The whole thing is fucking disgusting. Even this part, the inevitable backlash from people like me.
With everyone now in possession of a camera phone and an internet connection, it’s clear we can no longer expect the level of privacy in public we might have had just a few short years ago. But just because it’s become the norm to record people in public without their consent, there is still—or should be—a line that we shouldn’t feel comfortable crossing. There’s no such thing as a white-hatted stalker after all, is there?
I tweeted my misgivings about the thread as it was happening, and while there were people who agreed with me, a surprising number refused to see anything wrong with painstakingly eavesdropping on strangers’ every move and word.
Making things worse, Blair and her partner have fully thrown themselves into the post-virality cash-in part of the typical cycle, asking for jobs and hoping to parlay their micro fame into something bigger. Unsurprisingly, she tweeted she wants to work for Buzzfeed, the site that, perhaps more than any other, ushered in the era of corny, empty virality for virality’s sake.
Curiously absent from the post flight media cycle, you may have noticed, is the woman on the plane, whose identity has been sniffed out, of course, by internet sleuths. Even less surprising is the fact that she has been subjected to harassment and shamed, leading to her reportedly deleting her social media accounts.

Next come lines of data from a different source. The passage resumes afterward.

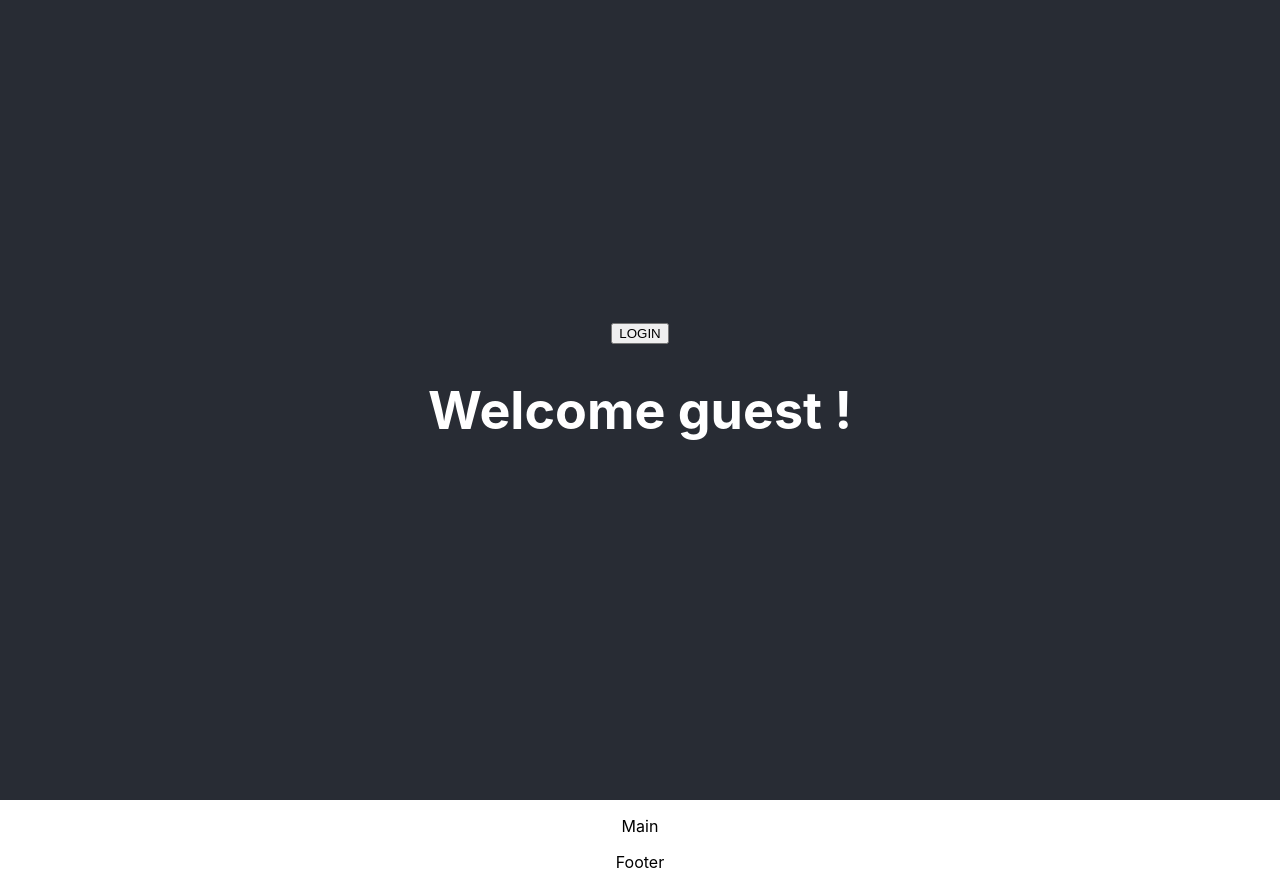
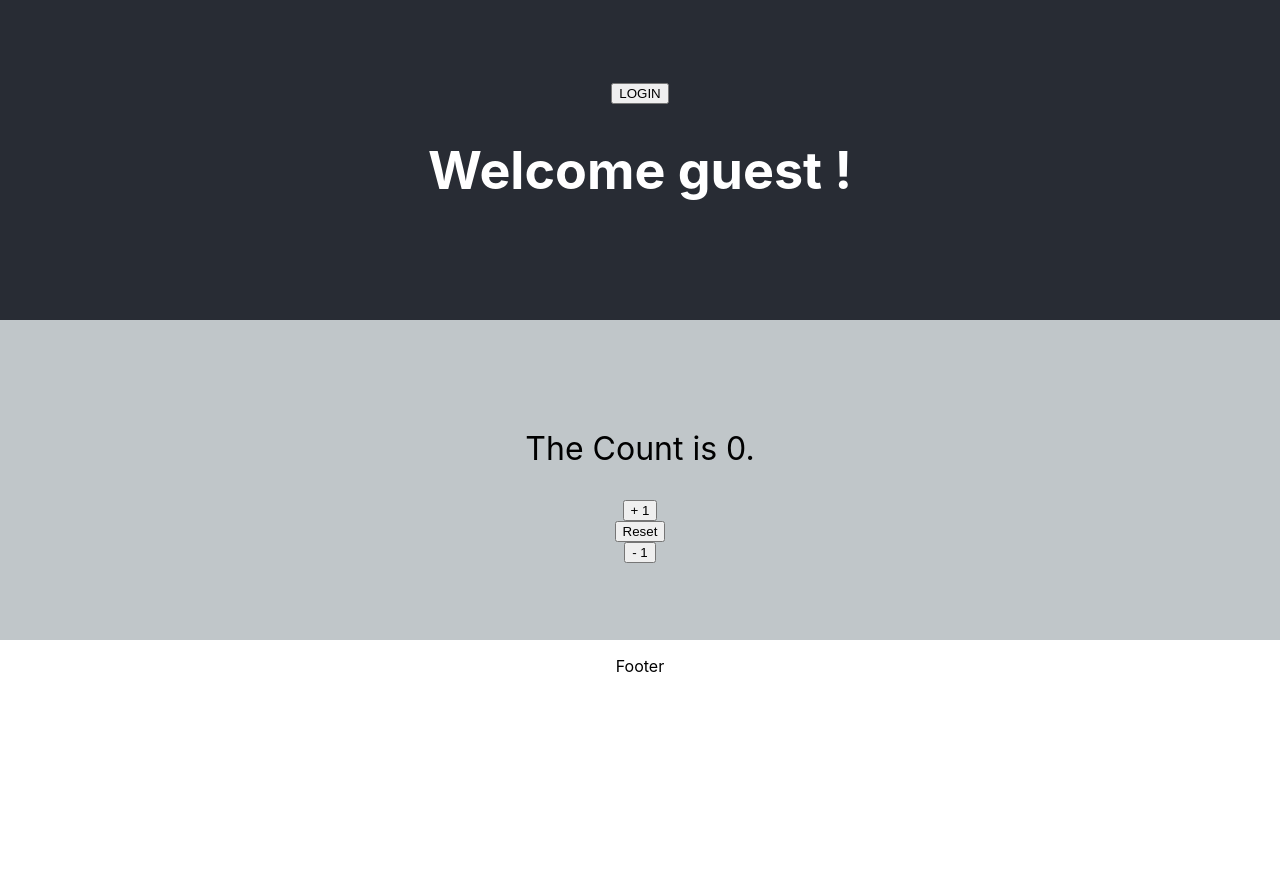
Before and after one commit to aperdomoll90/react02, a React (Create React App) app: page / in a window 1280 px wide. After the commit the page ends 800 px from the top, so only its background shows below. Built offline with nearby package versions, Linux system fonts and the light colour scheme.

Commit message:
created counter using state

```diff
--- a/src/App.css
+++ b/src/App.css
@@ -12,10 +12,19 @@
     animation: App-logo-spin infinite 20s linear;
   }
 }
+.main-section{
+  background-color: #c0c6c9;
+  min-height: 40vh;
+  display: flex;
+  flex-direction: column;
+  align-items: center;
+  justify-content: center;
+  font-size: 2em;
+}
 
 .App-header {
   background-color: #282c34;
-  min-height: 100vh;
+  min-height: 40vh;
   display: flex;
   flex-direction: column;
   align-items: center;
--- a/src/App.js
+++ b/src/App.js
@@ -16,7 +16,9 @@ function App() {
 
 
       </header>
+      <section className="main-section">
       <Main/>
+      </section>
       <Footer/>
     </div>
   );
--- a/src/components/Main/index.js
+++ b/src/components/Main/index.js
@@ -1,7 +1,17 @@
-import React from 'react'
+import React,{useState} from 'react'
 
 function Main(){
-return<p>Main</p>
+const [counter,setCounter] = useState(0)
+
+return (
+    <>
+    <p>The Count is {counter}.</p>
+    <button onClick={()=> setCounter(counter+1)}>+ 1</button>
+    <button onClick={()=> setCounter(0)}>Reset</button>
+    <button onClick={()=> setCounter(Math.max(0,counter-1))}>- 1</button>
+
+    </>
+)
 }
 
 export default Main
```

She also declined to appear on the Today Show spot, apparently uncomfortable with the entire affair. No matter, everyone else involved seems to be having a lovely time promoting themselves off an otherwise unremarkable encounter she had without her consent. “The real stars of the #PlaneBae love story?” wrote the Washington Post, “Not the couple, but the voyeurs.”
That includes all of us here now. We’re all voyeurs. We’re all stalkers. The only difference is some of us still have the good sense to feel gross about the whole thing. The headlines are right in a sense, this could have been a fairytale romance. It just wasn’t our story to tell.